 It is particularly true as most of the hi-fi renewable energy technologies are expensive (beyond the purchasing power of rural poor), it demands high level of maintenance, knowledge to operate such devices and importantly it is not readily available in the local market, because of which, it needs to be imported from outside. Eventually, this import process creates negative market forces, which does not allow local enterprises for developing a regional and national market in the renewable energy with local innovation and market –led solution to the poverty alleviation.

A picture of this kind is noticed in case of the micro-scale renewable energy technologies, including the improved cookstove technology. Although, we have the Lima Consensus, followed by the ISO standardization initiative for the cookstove sector, however, it is found that the parameters used for this high quality standardization is purely based on indoor air-pollution, safety, GHG reduction, thermal efficiency etc. This initiative does not include parameters such as a pricing index based on broad principle of affordability of stoves as per the income level of people or country’s economic situation like poverty level, GDP, Purchasing power parity etc.

A technological solution is outmoded and not relevant for poor countries if it cannot be accessible to people at an affordable price without compromising with the superior technological dimensions. The question is-how to make it happen then, at a low price with best technical solutions?

It is assumed that private sector involvement in the micro-scale renewable energy sector could be the game changer, which could ensure high quality RET solution at affordable price. Global private sector players with an interest in micro-scale RETs should partner with the local and regional small and medium enterprise for take up this challenge. A mass production at the regional level is also the key to reduce the cost as well as maintain uniformity in the standard of RETs.

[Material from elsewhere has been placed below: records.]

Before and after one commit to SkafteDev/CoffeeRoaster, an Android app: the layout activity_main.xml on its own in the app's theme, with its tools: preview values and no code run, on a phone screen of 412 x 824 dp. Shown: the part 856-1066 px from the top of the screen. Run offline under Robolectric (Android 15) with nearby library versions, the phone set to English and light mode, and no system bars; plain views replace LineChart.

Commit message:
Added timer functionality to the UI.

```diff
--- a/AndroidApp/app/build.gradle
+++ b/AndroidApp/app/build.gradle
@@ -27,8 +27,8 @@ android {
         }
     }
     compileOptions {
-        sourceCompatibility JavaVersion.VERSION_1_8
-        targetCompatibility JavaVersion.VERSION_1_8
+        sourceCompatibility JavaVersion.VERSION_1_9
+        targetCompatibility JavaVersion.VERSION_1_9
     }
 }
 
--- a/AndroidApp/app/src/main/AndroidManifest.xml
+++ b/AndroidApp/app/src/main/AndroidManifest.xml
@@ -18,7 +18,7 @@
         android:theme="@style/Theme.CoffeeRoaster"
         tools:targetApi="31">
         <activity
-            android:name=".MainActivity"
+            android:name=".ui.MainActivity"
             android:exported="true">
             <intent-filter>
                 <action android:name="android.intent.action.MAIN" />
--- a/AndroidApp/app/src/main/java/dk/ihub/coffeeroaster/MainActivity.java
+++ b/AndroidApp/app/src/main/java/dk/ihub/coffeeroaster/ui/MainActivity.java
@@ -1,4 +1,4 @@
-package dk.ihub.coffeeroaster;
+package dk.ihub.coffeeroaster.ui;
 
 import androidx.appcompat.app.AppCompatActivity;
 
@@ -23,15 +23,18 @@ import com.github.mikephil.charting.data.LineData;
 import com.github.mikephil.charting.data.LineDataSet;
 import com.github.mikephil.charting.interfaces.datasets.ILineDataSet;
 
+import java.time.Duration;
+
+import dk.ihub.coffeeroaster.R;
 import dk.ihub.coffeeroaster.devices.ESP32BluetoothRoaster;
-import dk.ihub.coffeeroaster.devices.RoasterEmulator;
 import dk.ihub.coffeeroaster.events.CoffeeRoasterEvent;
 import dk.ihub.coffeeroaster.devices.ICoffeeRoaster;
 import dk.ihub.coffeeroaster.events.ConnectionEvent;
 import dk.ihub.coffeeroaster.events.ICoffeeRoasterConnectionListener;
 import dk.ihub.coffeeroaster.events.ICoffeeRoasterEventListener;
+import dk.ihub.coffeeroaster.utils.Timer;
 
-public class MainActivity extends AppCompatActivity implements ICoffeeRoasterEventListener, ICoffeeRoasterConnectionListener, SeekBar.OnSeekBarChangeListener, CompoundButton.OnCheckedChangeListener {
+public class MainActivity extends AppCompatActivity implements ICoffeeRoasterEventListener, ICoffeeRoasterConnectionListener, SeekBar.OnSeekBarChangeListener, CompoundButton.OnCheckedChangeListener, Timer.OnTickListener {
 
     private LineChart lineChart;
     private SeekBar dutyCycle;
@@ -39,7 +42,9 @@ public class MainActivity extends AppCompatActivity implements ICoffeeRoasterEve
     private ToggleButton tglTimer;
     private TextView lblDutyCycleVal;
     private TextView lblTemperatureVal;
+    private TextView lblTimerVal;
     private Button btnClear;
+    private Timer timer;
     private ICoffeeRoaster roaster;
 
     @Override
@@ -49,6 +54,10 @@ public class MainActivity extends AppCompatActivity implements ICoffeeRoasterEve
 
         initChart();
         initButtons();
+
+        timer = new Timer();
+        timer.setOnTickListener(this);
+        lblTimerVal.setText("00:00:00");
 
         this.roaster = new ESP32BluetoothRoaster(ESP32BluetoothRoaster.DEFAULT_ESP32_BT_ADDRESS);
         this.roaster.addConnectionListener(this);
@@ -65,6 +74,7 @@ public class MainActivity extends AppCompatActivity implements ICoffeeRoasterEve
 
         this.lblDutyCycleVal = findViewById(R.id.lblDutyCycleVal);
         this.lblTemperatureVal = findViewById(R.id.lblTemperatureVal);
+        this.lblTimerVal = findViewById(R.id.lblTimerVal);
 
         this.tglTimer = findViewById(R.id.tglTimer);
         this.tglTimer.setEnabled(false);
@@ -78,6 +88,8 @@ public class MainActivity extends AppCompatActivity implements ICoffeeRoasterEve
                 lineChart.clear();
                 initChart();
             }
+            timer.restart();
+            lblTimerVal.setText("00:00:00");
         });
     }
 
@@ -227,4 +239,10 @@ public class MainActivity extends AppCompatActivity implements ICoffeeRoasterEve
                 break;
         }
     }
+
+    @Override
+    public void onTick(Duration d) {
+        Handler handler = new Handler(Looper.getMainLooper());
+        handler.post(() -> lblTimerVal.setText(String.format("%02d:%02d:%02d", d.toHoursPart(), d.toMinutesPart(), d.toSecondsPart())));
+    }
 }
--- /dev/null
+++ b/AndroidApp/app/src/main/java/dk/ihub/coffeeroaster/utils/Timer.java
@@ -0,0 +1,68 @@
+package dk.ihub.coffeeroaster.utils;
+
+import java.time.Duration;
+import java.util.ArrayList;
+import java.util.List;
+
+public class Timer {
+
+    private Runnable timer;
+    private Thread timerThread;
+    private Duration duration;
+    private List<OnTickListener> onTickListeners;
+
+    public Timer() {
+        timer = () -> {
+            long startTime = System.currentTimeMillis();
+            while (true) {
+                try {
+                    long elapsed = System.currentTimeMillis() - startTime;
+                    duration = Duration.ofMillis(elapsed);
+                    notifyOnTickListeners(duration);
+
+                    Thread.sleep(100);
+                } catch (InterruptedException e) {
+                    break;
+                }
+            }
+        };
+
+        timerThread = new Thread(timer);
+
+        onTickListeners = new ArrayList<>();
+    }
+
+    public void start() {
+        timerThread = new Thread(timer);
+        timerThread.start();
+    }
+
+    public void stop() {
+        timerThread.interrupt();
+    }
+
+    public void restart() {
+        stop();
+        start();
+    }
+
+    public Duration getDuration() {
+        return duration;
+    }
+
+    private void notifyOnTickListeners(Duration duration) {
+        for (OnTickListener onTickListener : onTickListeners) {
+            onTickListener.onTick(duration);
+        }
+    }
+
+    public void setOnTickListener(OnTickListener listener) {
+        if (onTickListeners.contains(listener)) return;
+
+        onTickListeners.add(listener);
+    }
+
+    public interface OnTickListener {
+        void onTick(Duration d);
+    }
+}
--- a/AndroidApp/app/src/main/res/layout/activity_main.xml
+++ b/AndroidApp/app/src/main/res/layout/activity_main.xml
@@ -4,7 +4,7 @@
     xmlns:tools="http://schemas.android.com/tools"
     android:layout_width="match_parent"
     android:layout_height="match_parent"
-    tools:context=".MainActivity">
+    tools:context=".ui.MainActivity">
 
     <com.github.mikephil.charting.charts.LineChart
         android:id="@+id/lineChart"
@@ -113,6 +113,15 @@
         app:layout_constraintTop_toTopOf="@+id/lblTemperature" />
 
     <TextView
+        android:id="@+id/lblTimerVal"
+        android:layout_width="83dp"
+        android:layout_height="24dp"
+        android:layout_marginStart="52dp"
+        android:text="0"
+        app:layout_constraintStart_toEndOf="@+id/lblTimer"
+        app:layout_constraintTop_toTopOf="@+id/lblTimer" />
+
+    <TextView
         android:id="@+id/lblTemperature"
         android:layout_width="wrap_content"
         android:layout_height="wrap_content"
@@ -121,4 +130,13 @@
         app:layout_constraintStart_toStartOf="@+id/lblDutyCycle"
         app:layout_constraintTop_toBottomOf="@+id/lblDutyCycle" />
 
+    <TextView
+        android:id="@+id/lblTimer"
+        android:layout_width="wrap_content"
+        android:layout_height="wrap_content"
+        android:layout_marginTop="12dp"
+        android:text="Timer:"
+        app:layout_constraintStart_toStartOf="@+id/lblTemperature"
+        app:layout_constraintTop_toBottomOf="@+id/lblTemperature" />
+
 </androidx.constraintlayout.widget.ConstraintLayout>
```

One major bottleneck for this initiative could be the limited capacities of local and regional level SMEs to carry out this profit making (profit for purpose) intervention with a market-led approach. International development organizations should come forward to bridge up this gap by providing capacity building services in the business management and institutional development to the SMEs. Indeed, to have a spark effect on private sector involvement and promoting high quality RETs, local government should also have conducive policies for private sector involvement.  In absence of such policies, high quality RETs would be transformed into a myth and an unfulfilled dream.

Keshav C Das